In 1856 Ingram became the Liberal candidate in a by-election in his home town of Boston. With help from his friends Mark Lemon and Douglas Jerrold at Punch, and from the team at The Illustrated London News, Ingram advocated a policy of social reform. He told the people of Boston they needed a "representative who is at once the product and the embodiment of the progressive spirit of the age". The electorate responded to Ingram's message and he won an overwhelming victory. However, several daily newspapers attacked Punch and The Illustrated London News for the part they had played in Ingram's victory.
He continued his campaign for social reform in the British House of Commons until his death four years later.
Ingram was instrumental in bringing the railways to Boston, which forged new links with other parts of the country and got the town on track for a new era of growth. He also played a major part in supplying fresh piped water to the town, a move which was met with rejoicing and brass bands when the taps were turned on for the first time.
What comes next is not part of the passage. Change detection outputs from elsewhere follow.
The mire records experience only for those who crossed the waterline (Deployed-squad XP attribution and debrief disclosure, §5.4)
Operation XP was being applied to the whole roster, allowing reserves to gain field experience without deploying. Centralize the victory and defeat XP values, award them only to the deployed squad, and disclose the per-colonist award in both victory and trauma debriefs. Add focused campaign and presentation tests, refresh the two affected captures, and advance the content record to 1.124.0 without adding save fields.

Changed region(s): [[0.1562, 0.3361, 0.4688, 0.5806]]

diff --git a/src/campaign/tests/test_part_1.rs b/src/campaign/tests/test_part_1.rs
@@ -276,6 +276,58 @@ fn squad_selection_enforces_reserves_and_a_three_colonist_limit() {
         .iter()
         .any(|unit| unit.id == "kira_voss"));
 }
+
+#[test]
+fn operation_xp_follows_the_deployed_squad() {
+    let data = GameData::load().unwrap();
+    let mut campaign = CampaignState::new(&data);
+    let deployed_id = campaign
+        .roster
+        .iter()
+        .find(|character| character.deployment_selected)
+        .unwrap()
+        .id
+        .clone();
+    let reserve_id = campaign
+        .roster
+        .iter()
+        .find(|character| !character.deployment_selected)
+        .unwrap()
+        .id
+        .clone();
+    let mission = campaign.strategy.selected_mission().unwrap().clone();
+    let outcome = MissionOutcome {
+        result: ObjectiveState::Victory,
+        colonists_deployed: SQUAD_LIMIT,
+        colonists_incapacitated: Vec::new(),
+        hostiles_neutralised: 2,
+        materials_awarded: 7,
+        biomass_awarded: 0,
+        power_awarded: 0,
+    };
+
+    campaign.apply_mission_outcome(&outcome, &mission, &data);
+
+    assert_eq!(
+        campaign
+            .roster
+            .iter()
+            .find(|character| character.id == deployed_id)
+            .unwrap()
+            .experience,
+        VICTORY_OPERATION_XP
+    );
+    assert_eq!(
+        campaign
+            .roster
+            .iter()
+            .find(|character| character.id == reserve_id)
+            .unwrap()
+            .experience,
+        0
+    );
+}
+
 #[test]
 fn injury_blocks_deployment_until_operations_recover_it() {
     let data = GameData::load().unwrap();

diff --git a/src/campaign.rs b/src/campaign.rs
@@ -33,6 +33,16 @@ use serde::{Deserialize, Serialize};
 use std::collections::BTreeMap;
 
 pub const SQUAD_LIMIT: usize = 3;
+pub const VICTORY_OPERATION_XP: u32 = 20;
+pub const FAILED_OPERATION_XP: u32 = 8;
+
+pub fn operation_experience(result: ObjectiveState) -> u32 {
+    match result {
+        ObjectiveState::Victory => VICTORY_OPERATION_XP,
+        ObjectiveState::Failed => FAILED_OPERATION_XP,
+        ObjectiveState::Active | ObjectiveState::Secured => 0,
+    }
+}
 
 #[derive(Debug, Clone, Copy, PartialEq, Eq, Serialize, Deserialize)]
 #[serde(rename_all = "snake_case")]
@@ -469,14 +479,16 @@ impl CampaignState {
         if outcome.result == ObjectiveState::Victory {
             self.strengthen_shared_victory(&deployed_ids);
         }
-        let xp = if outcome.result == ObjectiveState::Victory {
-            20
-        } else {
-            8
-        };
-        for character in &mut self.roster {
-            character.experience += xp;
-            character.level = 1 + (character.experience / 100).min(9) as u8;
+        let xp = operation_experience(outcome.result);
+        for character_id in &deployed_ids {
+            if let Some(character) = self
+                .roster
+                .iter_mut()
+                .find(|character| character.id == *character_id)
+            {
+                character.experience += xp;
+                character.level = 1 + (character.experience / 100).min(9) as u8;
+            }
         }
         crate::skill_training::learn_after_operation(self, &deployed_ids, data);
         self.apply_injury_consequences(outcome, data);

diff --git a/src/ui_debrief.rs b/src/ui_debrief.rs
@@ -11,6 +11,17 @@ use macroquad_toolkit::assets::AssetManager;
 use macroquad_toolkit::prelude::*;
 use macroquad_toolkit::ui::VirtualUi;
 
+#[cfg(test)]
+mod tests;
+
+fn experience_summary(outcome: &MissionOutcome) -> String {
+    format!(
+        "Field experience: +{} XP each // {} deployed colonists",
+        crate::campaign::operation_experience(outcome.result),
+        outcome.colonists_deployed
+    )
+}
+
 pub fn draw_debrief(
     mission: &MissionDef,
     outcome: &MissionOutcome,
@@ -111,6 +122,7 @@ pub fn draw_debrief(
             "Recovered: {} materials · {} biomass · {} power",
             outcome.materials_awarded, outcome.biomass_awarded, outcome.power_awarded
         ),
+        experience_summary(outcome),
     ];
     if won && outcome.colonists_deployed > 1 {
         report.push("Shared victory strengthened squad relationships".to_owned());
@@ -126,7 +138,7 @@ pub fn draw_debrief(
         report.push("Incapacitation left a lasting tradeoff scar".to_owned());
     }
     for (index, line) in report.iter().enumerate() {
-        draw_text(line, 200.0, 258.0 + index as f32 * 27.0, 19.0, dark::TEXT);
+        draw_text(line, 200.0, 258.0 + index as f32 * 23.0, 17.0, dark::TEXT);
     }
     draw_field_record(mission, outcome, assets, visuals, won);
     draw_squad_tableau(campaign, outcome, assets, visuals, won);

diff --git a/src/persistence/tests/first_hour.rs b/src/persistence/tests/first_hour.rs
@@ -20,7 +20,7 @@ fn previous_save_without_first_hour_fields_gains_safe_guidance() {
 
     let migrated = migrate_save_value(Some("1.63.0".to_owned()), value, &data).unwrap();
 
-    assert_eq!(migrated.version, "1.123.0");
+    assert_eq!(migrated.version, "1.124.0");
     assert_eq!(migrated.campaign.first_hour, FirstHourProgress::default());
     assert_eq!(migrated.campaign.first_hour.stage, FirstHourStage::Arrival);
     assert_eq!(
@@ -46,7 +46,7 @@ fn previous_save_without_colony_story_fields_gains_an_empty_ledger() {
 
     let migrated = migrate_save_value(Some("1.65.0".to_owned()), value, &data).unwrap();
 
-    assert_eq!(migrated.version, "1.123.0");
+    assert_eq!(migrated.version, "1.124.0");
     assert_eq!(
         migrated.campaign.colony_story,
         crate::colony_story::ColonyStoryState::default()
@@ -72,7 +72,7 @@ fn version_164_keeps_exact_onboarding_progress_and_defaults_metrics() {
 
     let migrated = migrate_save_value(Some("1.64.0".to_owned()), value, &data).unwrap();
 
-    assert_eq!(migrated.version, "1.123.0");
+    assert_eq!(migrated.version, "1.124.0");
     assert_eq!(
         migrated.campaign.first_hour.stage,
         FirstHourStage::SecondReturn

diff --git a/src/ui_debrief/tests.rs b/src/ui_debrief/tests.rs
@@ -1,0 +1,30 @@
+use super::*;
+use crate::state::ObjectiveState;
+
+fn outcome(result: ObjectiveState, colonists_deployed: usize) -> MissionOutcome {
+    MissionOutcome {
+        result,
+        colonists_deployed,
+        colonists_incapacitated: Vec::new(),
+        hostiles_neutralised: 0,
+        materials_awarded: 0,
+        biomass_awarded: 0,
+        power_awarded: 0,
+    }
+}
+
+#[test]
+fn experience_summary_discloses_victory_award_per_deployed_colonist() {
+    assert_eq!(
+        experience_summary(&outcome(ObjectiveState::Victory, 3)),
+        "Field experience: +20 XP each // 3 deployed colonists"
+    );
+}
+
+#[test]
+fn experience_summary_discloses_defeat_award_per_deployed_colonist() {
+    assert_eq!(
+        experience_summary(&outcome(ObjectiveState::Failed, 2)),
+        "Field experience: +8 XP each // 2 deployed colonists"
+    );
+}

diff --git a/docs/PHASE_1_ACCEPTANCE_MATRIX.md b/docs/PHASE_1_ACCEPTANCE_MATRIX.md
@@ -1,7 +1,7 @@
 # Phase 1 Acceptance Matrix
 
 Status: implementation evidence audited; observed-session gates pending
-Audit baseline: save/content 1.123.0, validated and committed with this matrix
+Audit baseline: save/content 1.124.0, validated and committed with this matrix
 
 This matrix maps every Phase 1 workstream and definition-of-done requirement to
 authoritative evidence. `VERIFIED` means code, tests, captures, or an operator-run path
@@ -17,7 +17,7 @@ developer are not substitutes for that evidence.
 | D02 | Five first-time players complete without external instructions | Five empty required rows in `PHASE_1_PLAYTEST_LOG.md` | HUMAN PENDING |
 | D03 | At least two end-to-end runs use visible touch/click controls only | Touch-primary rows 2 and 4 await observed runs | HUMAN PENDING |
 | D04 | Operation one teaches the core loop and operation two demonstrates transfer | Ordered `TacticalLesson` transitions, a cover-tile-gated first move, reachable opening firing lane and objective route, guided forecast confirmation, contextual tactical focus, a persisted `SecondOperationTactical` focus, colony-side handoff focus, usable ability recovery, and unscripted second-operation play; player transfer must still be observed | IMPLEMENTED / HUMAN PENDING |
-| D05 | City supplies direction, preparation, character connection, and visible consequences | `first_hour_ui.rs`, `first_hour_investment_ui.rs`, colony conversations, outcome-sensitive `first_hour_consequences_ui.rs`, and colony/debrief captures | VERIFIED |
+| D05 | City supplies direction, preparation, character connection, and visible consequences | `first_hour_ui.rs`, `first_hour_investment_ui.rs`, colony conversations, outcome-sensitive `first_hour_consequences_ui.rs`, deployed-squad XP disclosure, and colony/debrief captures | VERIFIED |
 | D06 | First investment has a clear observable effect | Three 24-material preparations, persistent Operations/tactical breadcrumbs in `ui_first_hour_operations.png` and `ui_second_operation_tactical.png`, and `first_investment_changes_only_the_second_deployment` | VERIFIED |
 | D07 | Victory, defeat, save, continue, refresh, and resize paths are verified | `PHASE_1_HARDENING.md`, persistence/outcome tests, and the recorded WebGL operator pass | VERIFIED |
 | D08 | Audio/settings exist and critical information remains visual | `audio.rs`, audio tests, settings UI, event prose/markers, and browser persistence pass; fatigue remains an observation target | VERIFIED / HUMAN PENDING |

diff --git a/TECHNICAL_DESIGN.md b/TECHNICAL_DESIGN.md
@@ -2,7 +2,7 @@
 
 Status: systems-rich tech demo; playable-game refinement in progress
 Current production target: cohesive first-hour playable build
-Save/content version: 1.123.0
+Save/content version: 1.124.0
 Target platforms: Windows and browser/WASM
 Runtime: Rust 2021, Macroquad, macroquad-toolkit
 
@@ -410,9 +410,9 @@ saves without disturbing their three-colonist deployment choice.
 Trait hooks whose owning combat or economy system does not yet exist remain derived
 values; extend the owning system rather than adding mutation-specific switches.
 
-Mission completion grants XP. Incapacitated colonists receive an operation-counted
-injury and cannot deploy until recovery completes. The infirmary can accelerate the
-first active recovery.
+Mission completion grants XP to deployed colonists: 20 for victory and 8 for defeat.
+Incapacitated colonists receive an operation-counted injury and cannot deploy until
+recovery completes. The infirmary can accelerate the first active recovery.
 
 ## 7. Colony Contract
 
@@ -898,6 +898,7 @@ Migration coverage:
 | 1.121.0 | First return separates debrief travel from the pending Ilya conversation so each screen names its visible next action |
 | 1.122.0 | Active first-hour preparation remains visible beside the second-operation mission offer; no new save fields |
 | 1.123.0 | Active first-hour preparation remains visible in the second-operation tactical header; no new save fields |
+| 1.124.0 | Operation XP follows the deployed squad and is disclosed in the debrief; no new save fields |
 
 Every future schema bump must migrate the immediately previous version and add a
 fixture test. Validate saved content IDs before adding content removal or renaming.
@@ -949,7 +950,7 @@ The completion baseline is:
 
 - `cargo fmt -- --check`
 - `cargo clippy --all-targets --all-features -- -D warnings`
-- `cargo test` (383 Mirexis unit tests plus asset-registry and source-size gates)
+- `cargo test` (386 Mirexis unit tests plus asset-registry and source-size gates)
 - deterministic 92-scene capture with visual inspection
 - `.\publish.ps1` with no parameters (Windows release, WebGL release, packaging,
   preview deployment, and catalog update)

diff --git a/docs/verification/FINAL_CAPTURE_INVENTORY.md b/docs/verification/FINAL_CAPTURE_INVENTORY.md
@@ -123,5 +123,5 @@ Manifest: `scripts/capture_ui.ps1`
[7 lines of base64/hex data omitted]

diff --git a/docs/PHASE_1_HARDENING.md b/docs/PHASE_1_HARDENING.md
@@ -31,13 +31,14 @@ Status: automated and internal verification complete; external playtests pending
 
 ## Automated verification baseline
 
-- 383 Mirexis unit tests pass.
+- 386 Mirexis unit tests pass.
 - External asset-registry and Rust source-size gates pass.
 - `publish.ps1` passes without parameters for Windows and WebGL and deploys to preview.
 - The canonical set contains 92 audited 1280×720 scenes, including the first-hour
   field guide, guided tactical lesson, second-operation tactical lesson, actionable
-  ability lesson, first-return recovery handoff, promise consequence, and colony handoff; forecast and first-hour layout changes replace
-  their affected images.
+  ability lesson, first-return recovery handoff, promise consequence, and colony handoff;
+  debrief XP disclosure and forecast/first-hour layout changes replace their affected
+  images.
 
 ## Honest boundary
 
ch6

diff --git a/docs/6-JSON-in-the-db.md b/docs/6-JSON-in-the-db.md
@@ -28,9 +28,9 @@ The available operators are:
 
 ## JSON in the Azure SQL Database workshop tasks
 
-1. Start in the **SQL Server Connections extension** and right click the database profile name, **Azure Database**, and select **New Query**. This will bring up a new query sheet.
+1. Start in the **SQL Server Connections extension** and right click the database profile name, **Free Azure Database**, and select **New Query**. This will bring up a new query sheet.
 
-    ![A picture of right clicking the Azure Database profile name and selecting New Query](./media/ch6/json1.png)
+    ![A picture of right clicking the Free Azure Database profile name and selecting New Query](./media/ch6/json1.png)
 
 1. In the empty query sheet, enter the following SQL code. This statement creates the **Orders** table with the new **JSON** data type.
Death and legacy
In 1860 Ingram went to the U.S.A. with his eldest son to obtain material for The Illustrated London News. On 8 September, they were aboard the Lady Elgin on Lake Michigan when the ship was sunk after colliding with another vessel. Herbert Ingram, his son, and hundreds of other passengers were drowned. Herbert was bought back to Boston for burial in the cemetery on Horncastle Road, Boston. His son's body was never found and identified and probably buried in an unmarked grave in Winnetka near Chicago. Another son of Ingram, William took over the newspaper, was also MP for Boston and became a baronet.
There is a statue of Ingram in the Market Place in Boston in front of St. Botolph's Church (Boston "Stump"). The statue was designed by Alexander Munro (sculptor) and was unveiled in October 1862. The allegorical figure at the base of the monument is a reference to Ingram's efforts to bring the first piped water to the town.
- The Oxford Book of National Biography – September 2004, quoted on The Early History of The Illustrated London News
- Hansard 1803–2005: contributions in Parliament by Herbert Ingram
- Works by or about Herbert Ingram in libraries (WorldCat catalog)
- Herbert Ingram - Lincolnshire County Council
|Parliament of the United Kingdom|
Benjamin Bond Cabbell and
|Member of Parliament for Boston
With: Meaburn Staniland 1859–1860
John Wingfield Malcolm and